Tag Archives: Garden book reviews

You Should Have Been Here Last Week by Tim Richardson

The subtitle is “Sharp cuttings from a garden writer” but eagle-eyed readers may notice that the secateurs on the front cover look as if they have been through the compost heap and are anything but sharp

Tim Richardson first came to our notice with his lavish book The New English Garden. We used it as a guidebook for our last garden visiting trip in that country because we wanted to see more contemporary work.  “You Should Have Been Here Last Week” is a much more modest publication and as a result, a great deal more convenient for reading. It is a collection of writings for various publications – Country Life, Daily Telegraph, Gardens Illustrated and half a dozen others. And what an interesting collection these are.

Topics range widely and the writer does not hesitate to put forward a measured opinion, at times well apart from the Establishment. People, places, trends, theories – he will analyse the lot. His critique of the New Perennials movement, the Sheffield School and modern directions in planting struck a particular chord with us and conveyed with clarity where he considers it has developed beyond the Northern European/Piet Oudolf movement (‘Immersive not pictorial’ was particularly succinct). But if that is not your interest, maybe the politics of self-sufficiency, gay gardening, the efforts to “Re-Vita-lize” Sissinghurst and the perils of public ownership of formerly private gardens will catch your interest.
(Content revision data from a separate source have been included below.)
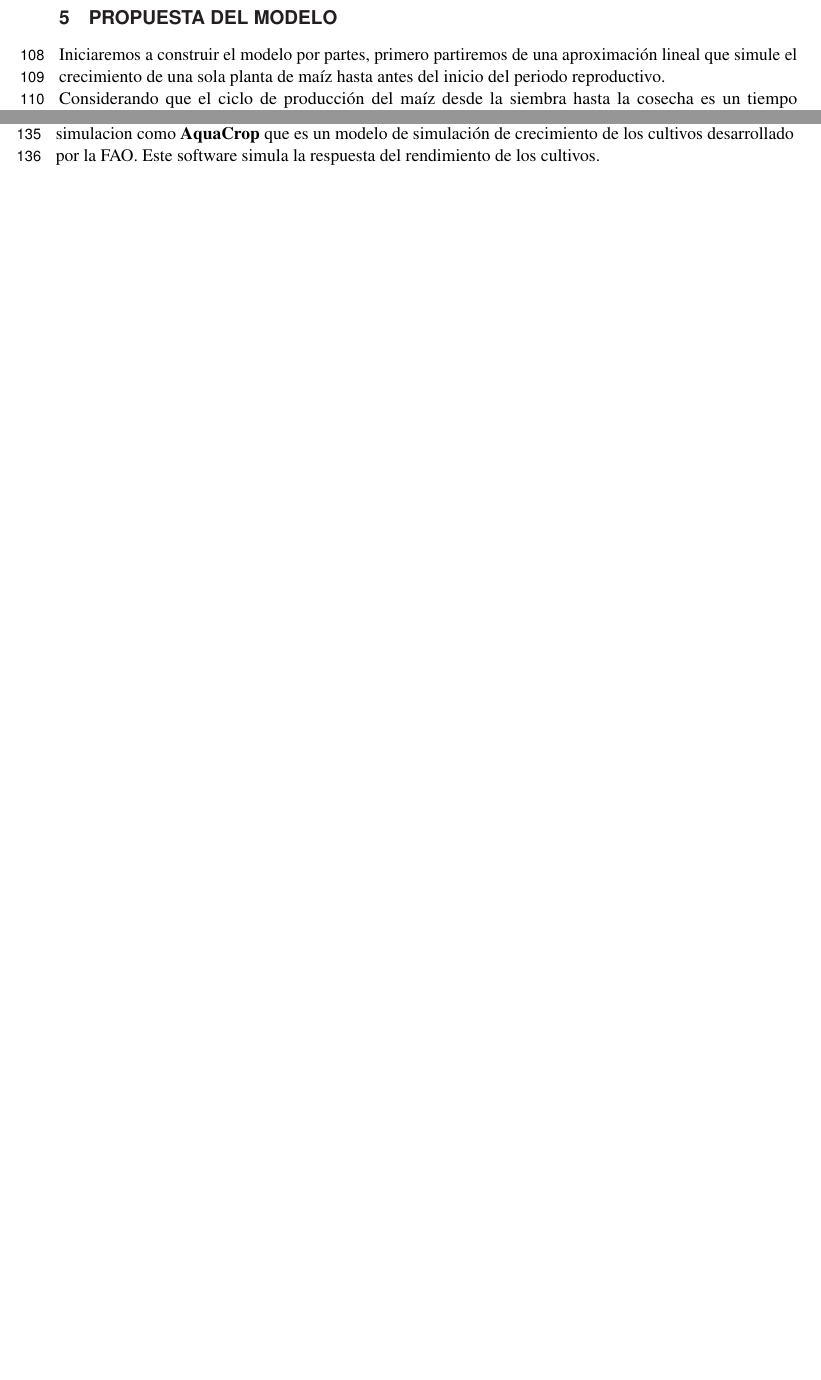
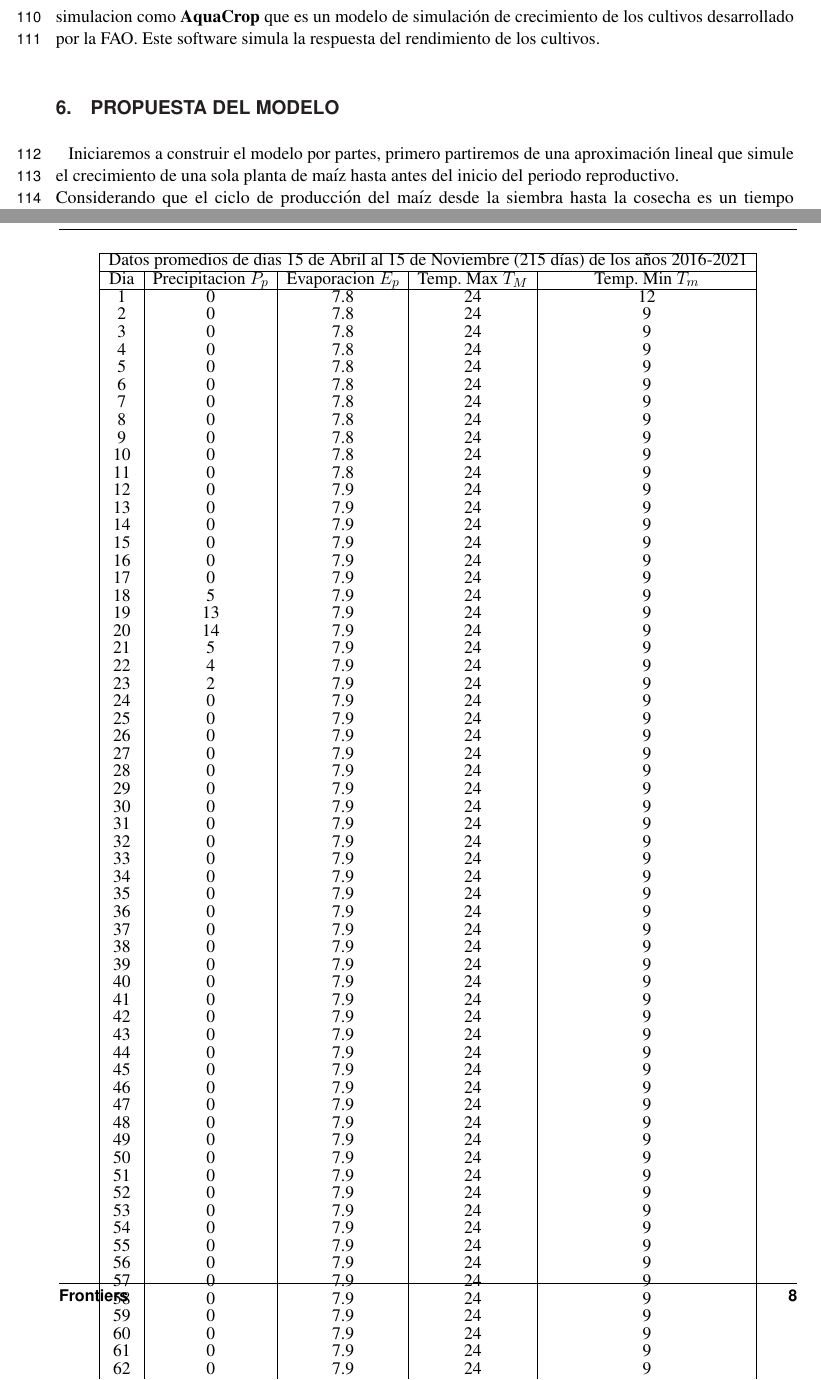
Before and after one commit to AlfonsoAntonioF/MODELOMAIZE, a LaTeX document (frontiers.tex): two parts of pages 4 and 7 of 7 before the commit and two parts of pages 5 and 8 of 8 after it, joined at a grey line, cut so that both start at the same text, the shorter picture padded with empty space. Compiled offline with pdfLaTeX.

Commit message:
Tabla de datos promedio

```diff
--- a/frontiers.tex
+++ b/frontiers.tex
@@ -21,6 +21,7 @@
 \usepackage{pgfplots}
 \usepackage{graphicx}
 \usepackage{wrapfig}
+\usepackage[spanish,es-tabla]{babel}
 \graphicspath{ {images/} }
 \linenumbers
 
@@ -208,3 +216,125 @@ o de ciclo corto, frutales y plantaciones.
+evaporación $E_p$ y Horas luz denotado $H_l$. Para ello se utilzaran programas de simulacion como \textbf{AquaCrop}
+que es un modelo de simulación de crecimiento de los cultivos desarrollado por la
+FAO. Este software simula la respuesta del rendimiento de los cultivos.%cita aqui
+
+\begin{table}[t]
+    \begin{center}
+    \begin{tabular}{| c | c | c | c | c | }
+    \hline
+    \multicolumn{5}{ |c| }{Datos promedios de dias 15 de Abril al 15 de Noviembre (215 días) de los años 2016-2021} \\ \hline
+    Dia & Precipitacion $P_p$ & Evaporacion $E_p$ & Temp. Max $T_M$ &  Temp. Min $T_m$  \\ \hline
+    1 & 0 & 7.8 & 24 & 12  \\
+    2 & 0 & 7.8 & 24 & 9 \\
+    3 & 0 & 7.8 & 24 & 9 \\
+    4 & 0 & 7.8 & 24 & 9 \\
+    5 & 0 & 7.8 & 24 & 9 \\
+    6 & 0 & 7.8 & 24 & 9 \\
+    7 & 0 & 7.8 & 24 & 9 \\
+    8 & 0 & 7.8 & 24 & 9 \\
+    9 & 0 & 7.8 & 24 & 9 \\
+    10 & 0 & 7.8 & 24 & 9 \\
+    11 & 0 & 7.8 & 24 & 9 \\
+    12 & 0 & 7.9 & 24 & 9 \\
+    13 & 0 & 7.9 & 24 & 9 \\
+    14 & 0 & 7.9 & 24 & 9 \\
+    15 & 0 & 7.9 & 24 & 9 \\
+    16 & 0 & 7.9 & 24 & 9 \\
+    17 & 0 & 7.9 & 24 & 9 \\
+    18 & 5 & 7.9 & 24 & 9 \\
+    19 & 13 & 7.9 & 24 & 9 \\
+    20 & 14 & 7.9 & 24 & 9 \\
+    21 & 5 & 7.9 & 24 & 9 \\
+    22 & 4 & 7.9 & 24 & 9 \\
+    23 & 2 & 7.9 & 24 & 9 \\
+    24 & 0 & 7.9 & 24 & 9 \\
+    25 & 0 & 7.9 & 24 & 9 \\
+    26 & 0 & 7.9 & 24 & 9 \\
+    27 & 0 & 7.9 & 24 & 9 \\
+    28 & 0 & 7.9 & 24 & 9 \\
+    29 & 0 & 7.9 & 24 & 9 \\
+    30 & 0 & 7.9 & 24 & 9 \\
+    31 & 0 & 7.9 & 24 & 9 \\
+    32 & 0 & 7.9 & 24 & 9 \\
+    33 & 0 & 7.9 & 24 & 9 \\
+    34 & 0 & 7.9 & 24 & 9 \\
+    35 & 0 & 7.9 & 24 & 9 \\
+    36 & 0 & 7.9 & 24 & 9 \\
+    37 & 0 & 7.9 & 24 & 9 \\
+    38 & 0 & 7.9 & 24 & 9 \\
+    39 & 0 & 7.9 & 24 & 9 \\
+    40 & 0 & 7.9 & 24 & 9 \\
+    41 & 0 & 7.9 & 24 & 9 \\
+    42 & 0 & 7.9 & 24 & 9 \\
+    43 & 0 & 7.9 & 24 & 9 \\
+    44 & 0 & 7.9 & 24 & 9 \\
+    45 & 0 & 7.9 & 24 & 9 \\
+    46 & 0 & 7.9 & 24 & 9 \\
+    47 & 0 & 7.9 & 24 & 9 \\
+    48 & 0 & 7.9 & 24 & 9 \\
+    49 & 0 & 7.9 & 24 & 9 \\
+    50 & 0 & 7.9 & 24 & 9 \\
+    51 & 0 & 7.9 & 24 & 9 \\
+    52 & 0 & 7.9 & 24 & 9 \\
+    53 & 0 & 7.9 & 24 & 9 \\
+    54 & 0 & 7.9 & 24 & 9 \\
+    55 & 0 & 7.9 & 24 & 9 \\
+    56 & 0 & 7.9 & 24 & 9 \\
+    57 & 0 & 7.9 & 24 & 9 \\
+    58 & 0 & 7.9 & 24 & 9 \\
+    59 & 0 & 7.9 & 24 & 9 \\
+    60 & 0 & 7.9 & 24 & 9 \\
+    61 & 0 & 7.9 & 24 & 9 \\
+    62 & 0 & 7.9 & 24 & 9 \\
+    63 & 0 & 7.9 & 24 & 9 \\
+    64 & 0 & 7.9 & 24 & 9 \\
+    65 & 0 & 7.9 & 24 & 9 \\
+    66 & 0 & 7.9 & 24 & 9 \\
+    67 & 0 & 7.9 & 24 & 9 \\
+    68 & 0 & 7.9 & 24 & 9 \\
+    69 & 0 & 7.9 & 24 & 9 \\
+    70 & 0 & 7.9 & 24 & 9 \\
+    71 & 0 & 7.9 & 24 & 9 \\
+    72 & 0 & 7.9 & 24 & 9 \\
+    73 & 0 & 7.9 & 24 & 9 \\
+    74 & 0 & 7.9 & 24 & 9 \\
+    75 & 0 & 7.9 & 24 & 9 \\
+    76 & 0 & 7.9 & 24 & 9 \\
+    77 & 0 & 7.9 & 24 & 9 \\
+    78 & 0 & 7.9 & 24 & 9 \\
+    79 & 0 & 7.9 & 24 & 9 \\
+    80 & 0 & 7.9 & 24 & 9 \\
+    81 & 0 & 7.9 & 24 & 9 \\
+    82 & 0 & 7.9 & 24 & 9 \\
+    83 & 0 & 7.9 & 24 & 9 \\
+    84 & 0 & 7.9 & 24 & 9 \\
+    85 & 0 & 7.9 & 24 & 9 \\
+    86 & 0 & 7.9 & 24 & 9 \\
+    87 & 0 & 7.9 & 24 & 9 \\
+    88 & 0 & 7.9 & 24 & 9 \\
+    89 & 0 & 7.9 & 24 & 9 \\
+    90 & 0 & 7.9 & 24 & 9 \\
+    91 & 0 & 7.9 & 24 & 9 \\
+    92 & 0 & 7.9 & 24 & 9 \\
+    93 & 0 & 7.9 & 24 & 9 \\
+    94 & 0 & 7.9 & 24 & 9 \\
+    95 & 0 & 7.9 & 24 & 9 \\
+    96 & 0 & 7.9 & 24 & 9 \\
+    97 & 0 & 7.9 & 24 & 9 \\
+    98 & 0 & 7.9 & 24 & 9 \\
+    99 & 0 & 7.9 & 24 & 9 \\
+    100 & 0 & 8 & 25 & 10 \\
+
+
+
+
+    \hline
+    \end{tabular}
+    \caption{
+        Datos del periodo de siembra en el municipio de San Pablo Zitlaltepetl
+    }
+    \label{tab:DatosDeSiembra}
+    \end{center}
+\end{table}
 
 \section{Propuesta del modelo}
 Iniciaremos a construir el modelo por partes, primero partiremos de una aproximación lineal que simule el crecimiento de una sola planta de maíz hasta antes del inicio del periodo reproductivo.
```
Also changed, not shown: frontiers.pdf, frontiers.tex (18 more changed lines), 7 other files.
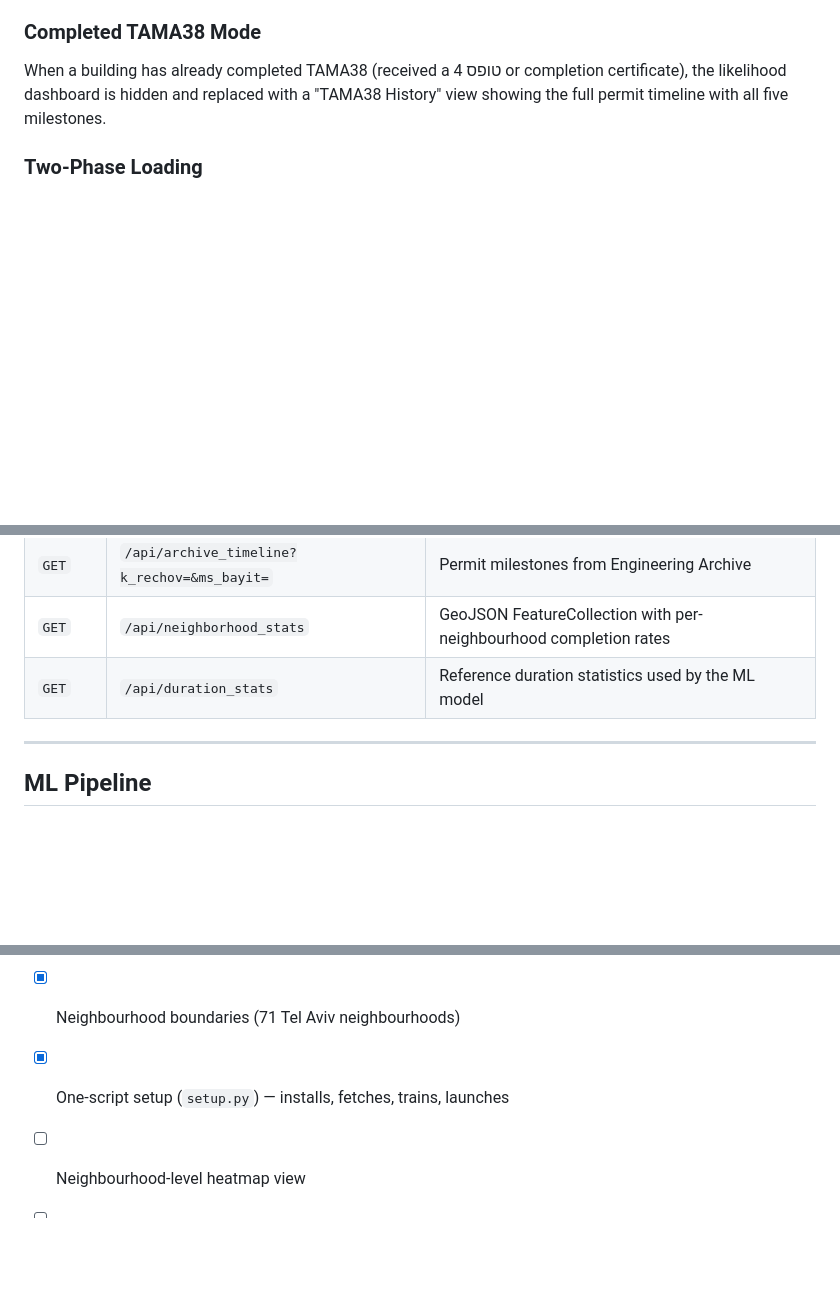
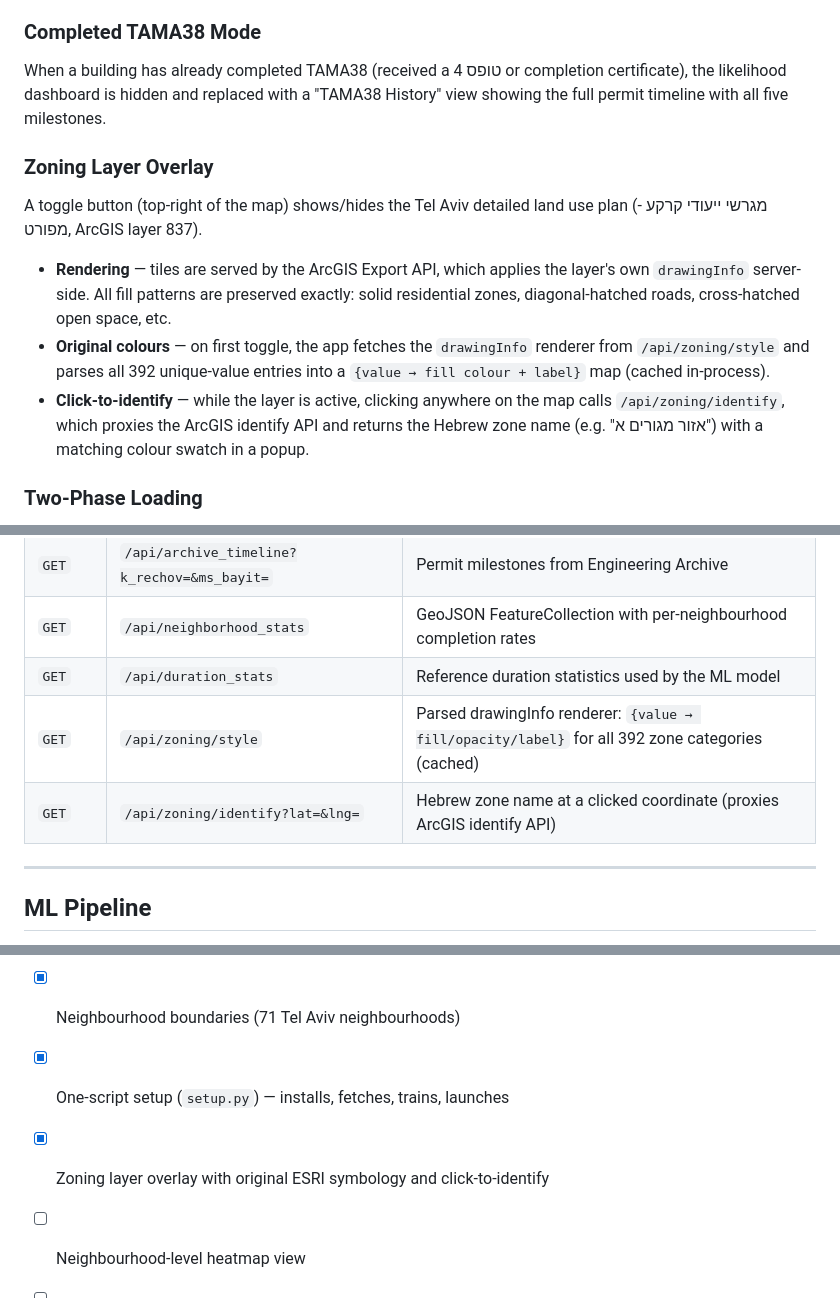
Before and after one commit to Geo-AI-Course/MA_TAMA, a Markdown page: README.md, 3 parts joined by grey strips. GitHub-like rendering; blank space fills up the shorter version.

Commit message:
Update README with zoning layer feature
Co-Authored-By: Claude Sonnet 4.6 <noreply@anthropic.com>

```diff
--- a/README.md
+++ b/README.md
@@ -54,6 +54,13 @@ Steps 1, 4, and 5 are populated from the GIS permit layer.  Steps 2 and 3 are sc
 
 ### Completed TAMA38 Mode
 When a building has already completed TAMA38 (received a טופס 4 or completion certificate), the likelihood dashboard is hidden and replaced with a "TAMA38 History" view showing the full permit timeline with all five milestones.
+
+### Zoning Layer Overlay
+A toggle button (top-right of the map) shows/hides the Tel Aviv detailed land use plan (מגרשי ייעודי קרקע - מפורט, ArcGIS layer 837).
+
+- **Rendering** — tiles are served by the ArcGIS Export API, which applies the layer's own `drawingInfo` server-side.  All fill patterns are preserved exactly: solid residential zones, diagonal-hatched roads, cross-hatched open space, etc.
+- **Original colours** — on first toggle, the app fetches the `drawingInfo` renderer from `/api/zoning/style` and parses all 392 unique-value entries into a `{value → fill colour + label}` map (cached in-process).
+- **Click-to-identify** — while the layer is active, clicking anywhere on the map calls `/api/zoning/identify`, which proxies the ArcGIS identify API and returns the Hebrew zone name (e.g. "אזור מגורים א") with a matching colour swatch in a popup.
 
 ### Two-Phase Loading
 The UI renders GIS-derived data immediately, then enriches the timeline with archive data asynchronously (~10–15 s).  A skeleton shimmer animation indicates which steps are still loading.
@@ -177,6 +184,8 @@ MA_TAMA/
 | `GET` | `/api/archive_timeline?k_rechov=&ms_bayit=` | Permit milestones from Engineering Archive |
 | `GET` | `/api/neighborhood_stats` | GeoJSON FeatureCollection with per-neighbourhood completion rates |
 | `GET` | `/api/duration_stats` | Reference duration statistics used by the ML model |
+| `GET` | `/api/zoning/style` | Parsed drawingInfo renderer: `{value → fill/opacity/label}` for all 392 zone categories (cached) |
+| `GET` | `/api/zoning/identify?lat=&lng=` | Hebrew zone name at a clicked coordinate (proxies ArcGIS identify API) |
 
 ---
 
@@ -224,6 +233,7 @@ The model improves as `fetch_archive_bulk.py` scrapes more buildings (~2,900 tot
 - [x] ML completion forecast with time-ratio features and neighbourhood context
 - [x] Neighbourhood boundaries (71 Tel Aviv neighbourhoods)
 - [x] One-script setup (`setup.py`) — installs, fetches, trains, launches
+- [x] Zoning layer overlay with original ESRI symbology and click-to-identify
 - [ ] Neighbourhood-level heatmap view
 - [ ] Comparison tool for multiple addresses
 - [ ] Deploy to a cloud PostgreSQL service
```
Those who are aware of my opinions on the matter may laugh when I say I feel totally vindicated by his critique of the stranglehold the Arts and Crafts garden style has held over gardens for too long. Modern design does not escape his scrutiny either – his views on Suburban Modernism (Sub Mod) gives some very good advice to those who live on smaller, town sections.

There is lots of meat (or maybe high quality protein, if you prefer) in these short pieces – plenty to think about, discuss, and to challenge your thinking about gardening. And he is a good writer rich in quotable passages, sometimes cutting, controversial even.

It is worth buying, this book and it is not even expensive. I wish there was more garden writing of this quality. I did a brief search on the author and came up with this gem:

Tim Richardson, author of Sweets: The History of Temptation, is the world’s first international confectionery historian. He also writes about gardens, landscape and theatre and contributes to the Daily Telegraph, Country Life, The Idler, House & Garden, Garden Design Journal and Wallpaper. He lives in North London.”

It is an unverified Wikipedia entry and I understand he no longer writes for the Garden Design Journal – sacked, or “let go” as they say, over a satirical paragraph in a column that was too hot to handle for that publication. If you want to read the previously unpublished column, it is in this new book. Being a bit of a flibbertigibbet, I was entranced to think of him doubling as the first international confectionery historian.  He is clearly a man of many talents.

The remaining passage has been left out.